## Task instructions
Pictures must be dropped from the copy of the entries below; all else is returned exactly.

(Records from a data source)
★ ★ ★ ★ ★ ★ ★
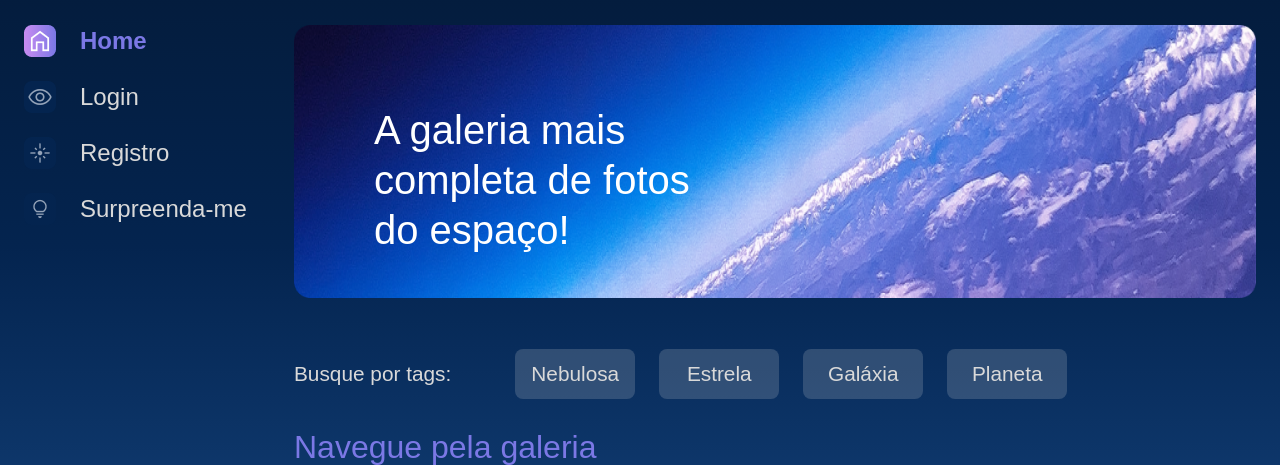
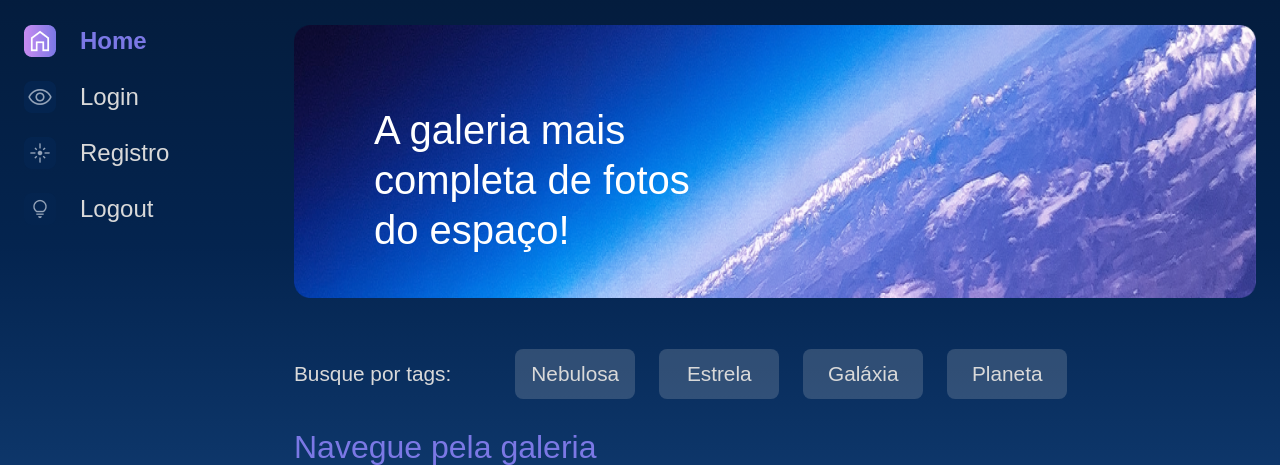
Before and after one commit to Guilhwe/alura_space_django, a Django app: page / in a window 1280 px wide. Shown: the part 153-618 px from the top of the page. Run offline with Django 5.2, Linux system fonts and the light colour scheme; data that the repository does not hold is empty.

Commit message:
creacion de forms.py y modificaciones menores en textos

```diff
--- a/templates/galeria/partials/_menu.html
+++ b/templates/galeria/partials/_menu.html
@@ -19,6 +19,6 @@
                 <a href="{% url 'index' %}"><img src="{% static '/assets/ícones/1x/Home - ativo.png' %}"> Home</a>
                 <a href="{% url 'login' %}"><img src="{% static '/assets/ícones/1x/Mais vistas - inativo.png' %}"> Login</a>
                 <a href="{% url 'registro' %}"><img src="{% static '/assets/ícones/1x/Novas - inativo.png' %}"> Registro</a>
-                <a href="#"><img src="{% static '/assets/ícones/1x/Surpreenda-me - inativo.png' %}"> Surpreenda-me</a>
+                <a href="#"><img src="{% static '/assets/ícones/1x/Surpreenda-me - inativo.png' %}"> Logout</a>
             </nav>
         </section>
--- a/usuarios/views.py
+++ b/usuarios/views.py
@@ -4,4 +4,4 @@ def login(request):
     return render (request, 'usuarios/login.html')
 
 def registro(request):
-   return render (request, 'usuarios/registro.html')
+    return render (request, 'usuarios/registro.html')
```
Also changed, not shown: usuarios/forms.py (added).
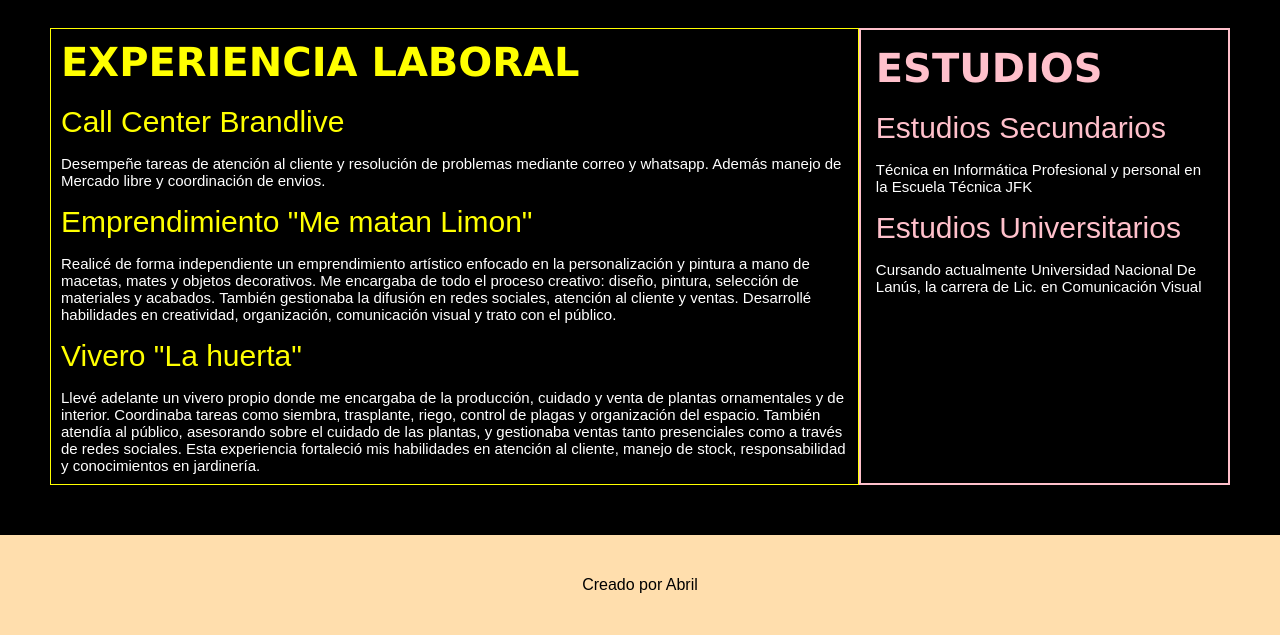
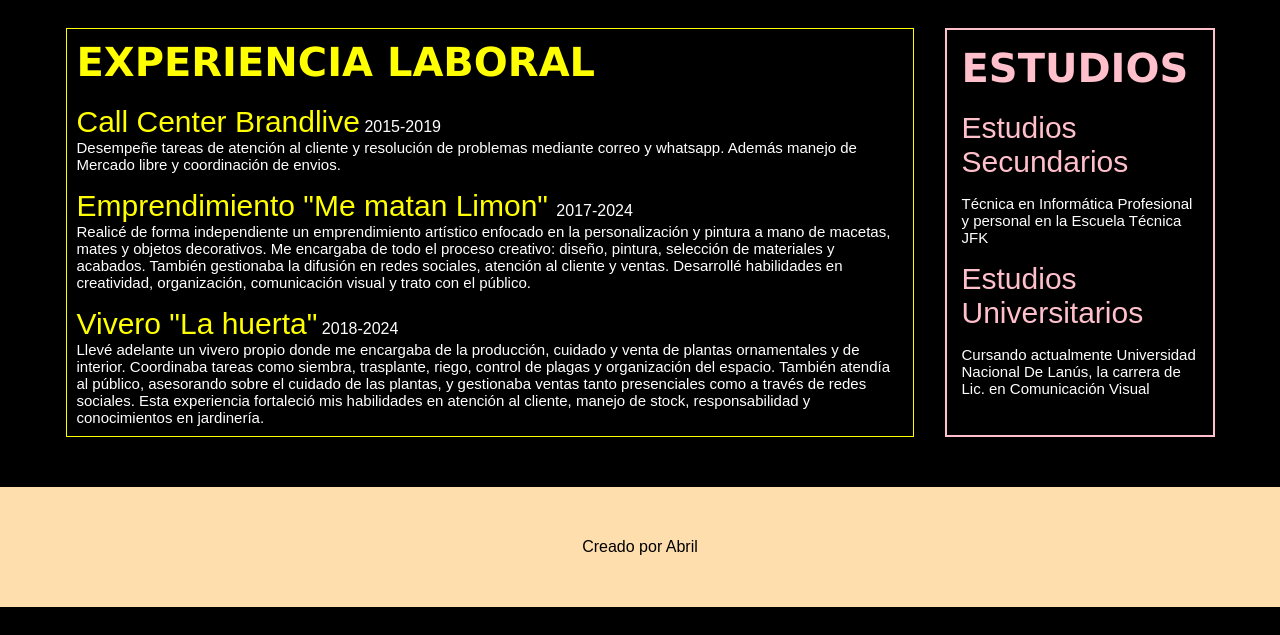
Before and after one commit to abril-costa/compu3, a plain HTML site: page index.html in a window 1280 px wide. Shown: the part 583-1218 px from the top of the page. After the commit the page ends 1190 px from the top, so only its background shows below. Drawn offline with Linux system fonts and the light colour scheme.

Commit message:
Pre-Entrega

```diff
--- a/index.html
+++ b/index.html
@@ -48,18 +48,25 @@
         <article class="experiencia_lab">
             <h2 class="tit_exp">EXPERIENCIA LABORAL</h2>
                 <ul class="listaexp">
-                    <li><a class="lista">Call Center Brandlive</a></li>
+                    <li><a class="lista">Call Center Brandlive</a>
+                        <span class>2015-2019</span>
                         <p class="descripcion_exp">Desempeñe tareas de atención al cliente y resolución de problemas mediante correo y whatsapp. Además manejo de Mercado libre y coordinación de envios.</p>
-                    <li><a class="lista">Emprendimiento "Me matan Limon" </a></li>
-                    <p class="descripcion_exp">Realicé de forma independiente un emprendimiento artístico enfocado en la personalización y pintura a mano de macetas,
-                        mates y objetos decorativos. Me encargaba de todo el proceso creativo: diseño, pintura, selección de materiales y acabados.
+                    </li>
+                    <li><a class="lista">Emprendimiento "Me matan Limon" </a>
+                        <span class>2017-2024</span>
+                        <p class="descripcion_exp">Realicé de forma independiente un emprendimiento artístico enfocado en la personalización y pintura a mano de macetas, mates y objetos decorativos. Me encargaba de todo el proceso creativo: diseño, pintura, selección de materiales y acabados.
                         También gestionaba la difusión en redes sociales, atención al cliente y ventas. Desarrollé habilidades en creatividad, organización, comunicación visual y trato con el público.
                     </p>
-                     <li><a class="lista">Vivero "La huerta"</a> </li>
+                    </li>
+
+                    <li><a class="lista">Vivero "La huerta"</a>
+                        <span class>2018-2024</span>
                         <p class="descripcion_exp">Llevé adelante un vivero propio donde me encargaba de la producción, cuidado y venta de plantas ornamentales y de interior.
                         Coordinaba tareas como siembra, trasplante, riego, control de plagas y organización del espacio.
                         También atendía al público, asesorando sobre el cuidado de las plantas, y gestionaba ventas tanto presenciales como a través de redes sociales.
                        Esta experiencia fortaleció mis habilidades en atención al cliente, manejo de stock, responsabilidad y conocimientos en jardinería.</p>
+                    </li>
+
             </ul>
         </article>
 
@@ -78,8 +85,7 @@
 </main>
 
     <footer class="footer">
-        <div class="footer__info">Creado por Abril </div>
+        <p class="footer_p">Creado por Abril </p>
     </footer>
-
 </body>
 </html>
--- a/stylecss.css
+++ b/stylecss.css
@@ -148,7 +148,7 @@ font-size: 15px;
   gap: 20px;
   flex-direction: column;
   padding:15px;
-  width: 30%;
+  width: 20%;
 
 
 
@@ -189,7 +189,7 @@ font-size: 15px;
 .footer{
 
   width: 1920px;
-  height: 100px;
+  height: 120px;
   background-color: navajowhite;
   display: flex;
   justify-content: space-around;
@@ -197,7 +197,7 @@ font-size: 15px;
 
 }
 
-.footer__info{
+.footer_p{
   display: flex;
   color: black;
 
```
Lines whose indentation alone changed are shown as unchanged.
★ ★ ★ ★ ★ ★ ★
## Finished exercise
Before and after one commit to Guilhwe/alura_space_django, a Django app: page / in a window 1280 px wide. Shown: the part 153-618 px from the top of the page. Run offline with Django 5.2, Linux system fonts and the light colour scheme; data that the repository does not hold is empty.

Commit message:
creacion de forms.py y modificaciones menores en textos

```diff
--- a/templates/galeria/partials/_menu.html
+++ b/templates/galeria/partials/_menu.html
@@ -19,6 +19,6 @@
                 <a href="{% url 'index' %}"><img src="{% static '/assets/ícones/1x/Home - ativo.png' %}"> Home</a>
                 <a href="{% url 'login' %}"><img src="{% static '/assets/ícones/1x/Mais vistas - inativo.png' %}"> Login</a>
                 <a href="{% url 'registro' %}"><img src="{% static '/assets/ícones/1x/Novas - inativo.png' %}"> Registro</a>
-                <a href="#"><img src="{% static '/assets/ícones/1x/Surpreenda-me - inativo.png' %}"> Surpreenda-me</a>
+                <a href="#"><img src="{% static '/assets/ícones/1x/Surpreenda-me - inativo.png' %}"> Logout</a>
             </nav>
         </section>
--- a/usuarios/views.py
+++ b/usuarios/views.py
@@ -4,4 +4,4 @@ def login(request):
     return render (request, 'usuarios/login.html')
 
 def registro(request):
-   return render (request, 'usuarios/registro.html')
+    return render (request, 'usuarios/registro.html')
```
Also changed, not shown: usuarios/forms.py (added).
Before and after one commit to abril-costa/compu3, a plain HTML site: page index.html in a window 1280 px wide. Shown: the part 583-1218 px from the top of the page. After the commit the page ends 1190 px from the top, so only its background shows below. Drawn offline with Linux system fonts and the light colour scheme.

Commit message:
Pre-Entrega

```diff
--- a/index.html
+++ b/index.html
@@ -48,18 +48,25 @@
         <article class="experiencia_lab">
             <h2 class="tit_exp">EXPERIENCIA LABORAL</h2>
                 <ul class="listaexp">
-                    <li><a class="lista">Call Center Brandlive</a></li>
+                    <li><a class="lista">Call Center Brandlive</a>
+                        <span class>2015-2019</span>
                         <p class="descripcion_exp">Desempeñe tareas de atención al cliente y resolución de problemas mediante correo y whatsapp. Además manejo de Mercado libre y coordinación de envios.</p>
-                    <li><a class="lista">Emprendimiento "Me matan Limon" </a></li>
-                    <p class="descripcion_exp">Realicé de forma independiente un emprendimiento artístico enfocado en la personalización y pintura a mano de macetas,
-                        mates y objetos decorativos. Me encargaba de todo el proceso creativo: diseño, pintura, selección de materiales y acabados.
+                    </li>
+                    <li><a class="lista">Emprendimiento "Me matan Limon" </a>
+                        <span class>2017-2024</span>
+                        <p class="descripcion_exp">Realicé de forma independiente un emprendimiento artístico enfocado en la personalización y pintura a mano de macetas, mates y objetos decorativos. Me encargaba de todo el proceso creativo: diseño, pintura, selección de materiales y acabados.
                         También gestionaba la difusión en redes sociales, atención al cliente y ventas. Desarrollé habilidades en creatividad, organización, comunicación visual y trato con el público.
                     </p>
-                     <li><a class="lista">Vivero "La huerta"</a> </li>
+                    </li>
+
+                    <li><a class="lista">Vivero "La huerta"</a>
+                        <span class>2018-2024</span>
                         <p class="descripcion_exp">Llevé adelante un vivero propio donde me encargaba de la producción, cuidado y venta de plantas ornamentales y de interior.
                         Coordinaba tareas como siembra, trasplante, riego, control de plagas y organización del espacio.
                         También atendía al público, asesorando sobre el cuidado de las plantas, y gestionaba ventas tanto presenciales como a través de redes sociales.
                        Esta experiencia fortaleció mis habilidades en atención al cliente, manejo de stock, responsabilidad y conocimientos en jardinería.</p>
+                    </li>
+
             </ul>
         </article>
 
@@ -78,8 +85,7 @@
 </main>
 
     <footer class="footer">
-        <div class="footer__info">Creado por Abril </div>
+        <p class="footer_p">Creado por Abril </p>
     </footer>
-
 </body>
 </html>
--- a/stylecss.css
+++ b/stylecss.css
@@ -148,7 +148,7 @@ font-size: 15px;
   gap: 20px;
   flex-direction: column;
   padding:15px;
-  width: 30%;
+  width: 20%;
 
 
 
@@ -189,7 +189,7 @@ font-size: 15px;
 .footer{
 
   width: 1920px;
-  height: 100px;
+  height: 120px;
   background-color: navajowhite;
   display: flex;
   justify-content: space-around;
@@ -197,7 +197,7 @@ font-size: 15px;
 
 }
 
-.footer__info{
+.footer_p{
   display: flex;
   color: black;
 
```
Lines whose indentation alone changed are shown as unchanged.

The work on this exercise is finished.